El Salvador has arrested 2% of its adult population during its gang crackdown
The crackdown on gangs has led to overcrowded prisons, using the country’s military to patrol the streets and the arrest of many innocent individuals
December 16, 2022 7:47pm
Updated: December 17, 2022 9:52am
El Salvador had arrested nearly 2% of its adult population, or roughly 100,000 people, since President Nayib Bukele announced the war on gangs eight months ago, reported CNN.
In March, Bukele declared a state of emergency that temporarily suspended constitutional protections after the country saw a dramatic rise in homicides. Over four days, 89 people were killed, compared to 79 in all of February.
Since then, Bukele has extended the state of emergency several times, limited freedom of association, and reformed the country’s penal code to increase jail time for gang members and try minors who are involved with gangs as adults.
Bukele’s moves, however, have been widely criticized by human rights organizations. The crackdown on gangs has led to overcrowded prisons, using the country’s military to patrol the streets and the arrest of many innocent individuals.
According to a Human Rights Watch (HRW) report released on December 7, Bukele’s administration has committed several human rights violations, including torture and ill-treatment of prisoners and arbitrary arrests that are targeting low-income neighborhoods.
“Between March and November, police officers and soldiers have conducted hundreds of indiscriminate raids, particularly in low-income neighborhoods, arresting over 58,000 people, including more than 1,600 children. Officers have often targeted communities where people have, for years, suffered insecurity and lack of economic and educational opportunities,” said the report.
Many of the arrests appeared to have been based on questionable evidence, such as whether an individual has tattoos or is related to a gang member.
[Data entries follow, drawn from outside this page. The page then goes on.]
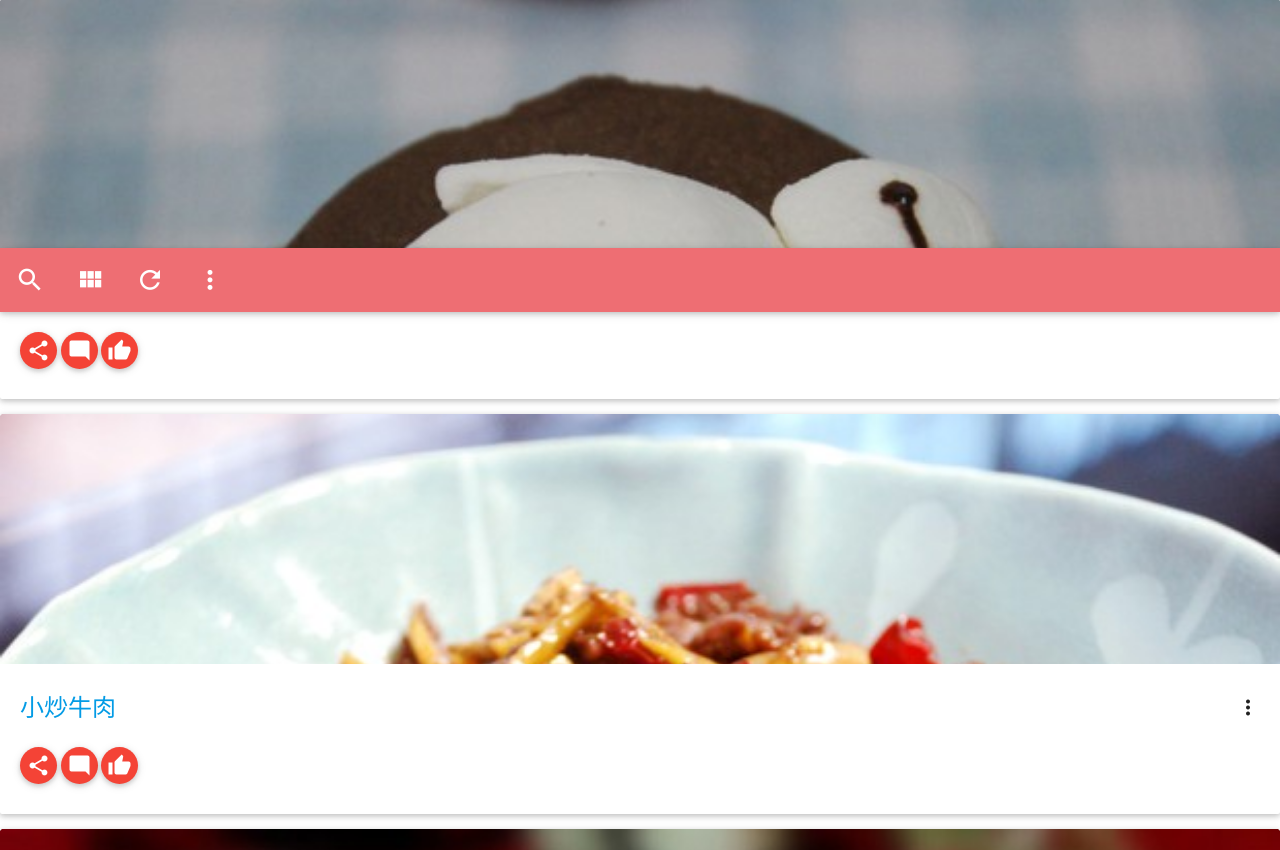
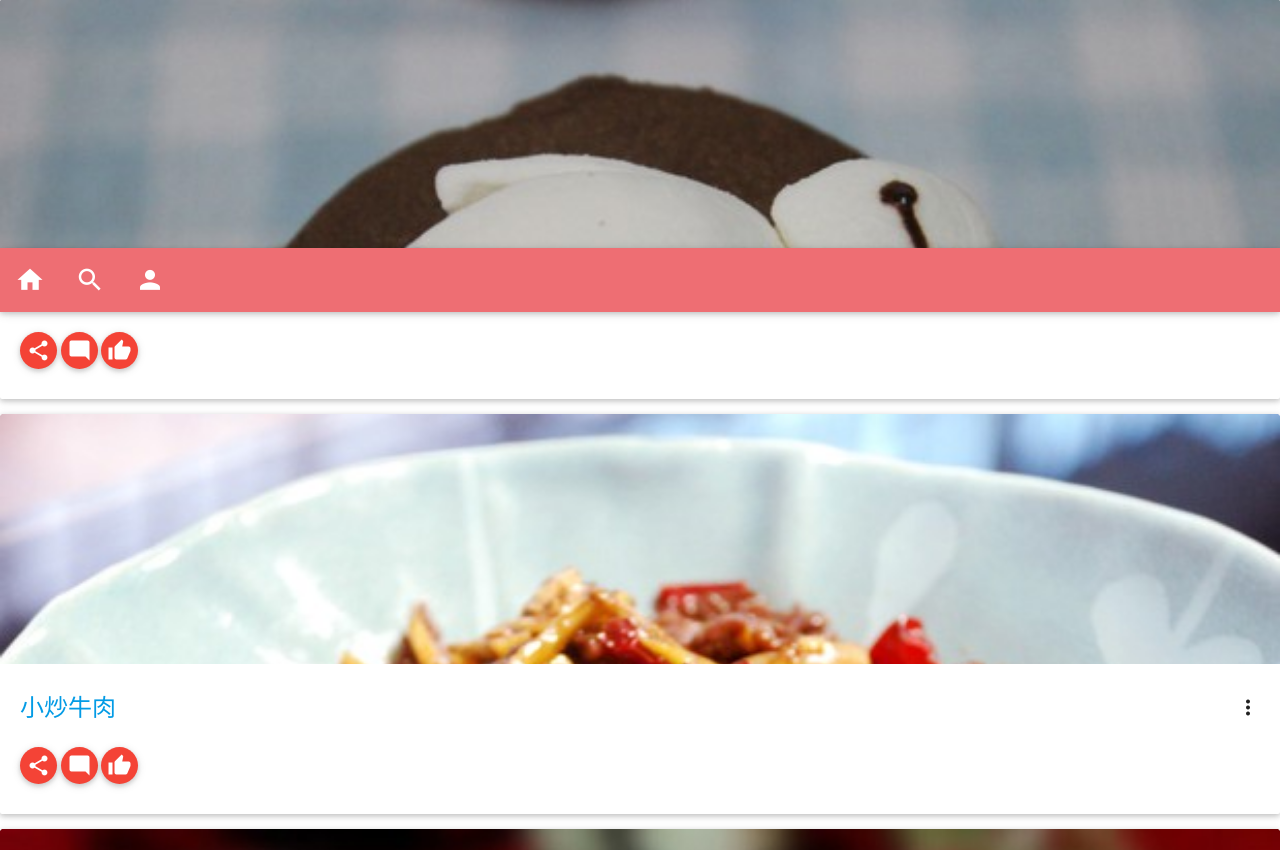
Before and after one commit to garyelephant/delicious, a Django app: page /food/ in a window 1280 px wide. Shown: the part 488-1338 px from the top of the page. Run offline with Django 3.2, Linux system fonts and the light colour scheme; data comes from the database, SQL or seed files in the repository; some libraries are stand-ins or nearby versions.

Commit message:
update navbar on the bottom

```diff
--- a/food/templates/food/index.html
+++ b/food/templates/food/index.html
@@ -51,10 +51,9 @@
         <nav>
           <div class="nav-wrapper">
             <ul class="center">
-              <li><a href="sass.html"><i class="mdi-action-search"></i></a></li>
-              <li><a href="components.html"><i class="mdi-action-view-module"></i></a></li>
-              <li><a href="javascript.html"><i class="mdi-navigation-refresh"></i></a></li>
-              <li><a href="mobile.html"><i class="mdi-navigation-more-vert"></i></a></li>
+              <li><a href="#"><i class="mdi-action-home"></i></a></li>
+              <li><a href="#"><i class="mdi-action-search"></i></a></li>
+              <li><a href="#"><i class="mdi-social-person"></i></a></li>
             </ul>
           </div>
         </nav>
```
Other arrests have been made to meet a daily quota imposed on police officers, leading to many arbitrary arrests, according to members of the National Civilian Police (PNC).
According to Juan Pappier, a senior Americas researcher at HRW, Bukele’s measures can be seen as authoritarian and constitute “a perfect recipe for abuse.”
El Salvador is home to some of the world’s most famous gangs, including MS-13 and Barrio 18, who carry out violent acts and extort the residents of several neighborhoods of the country.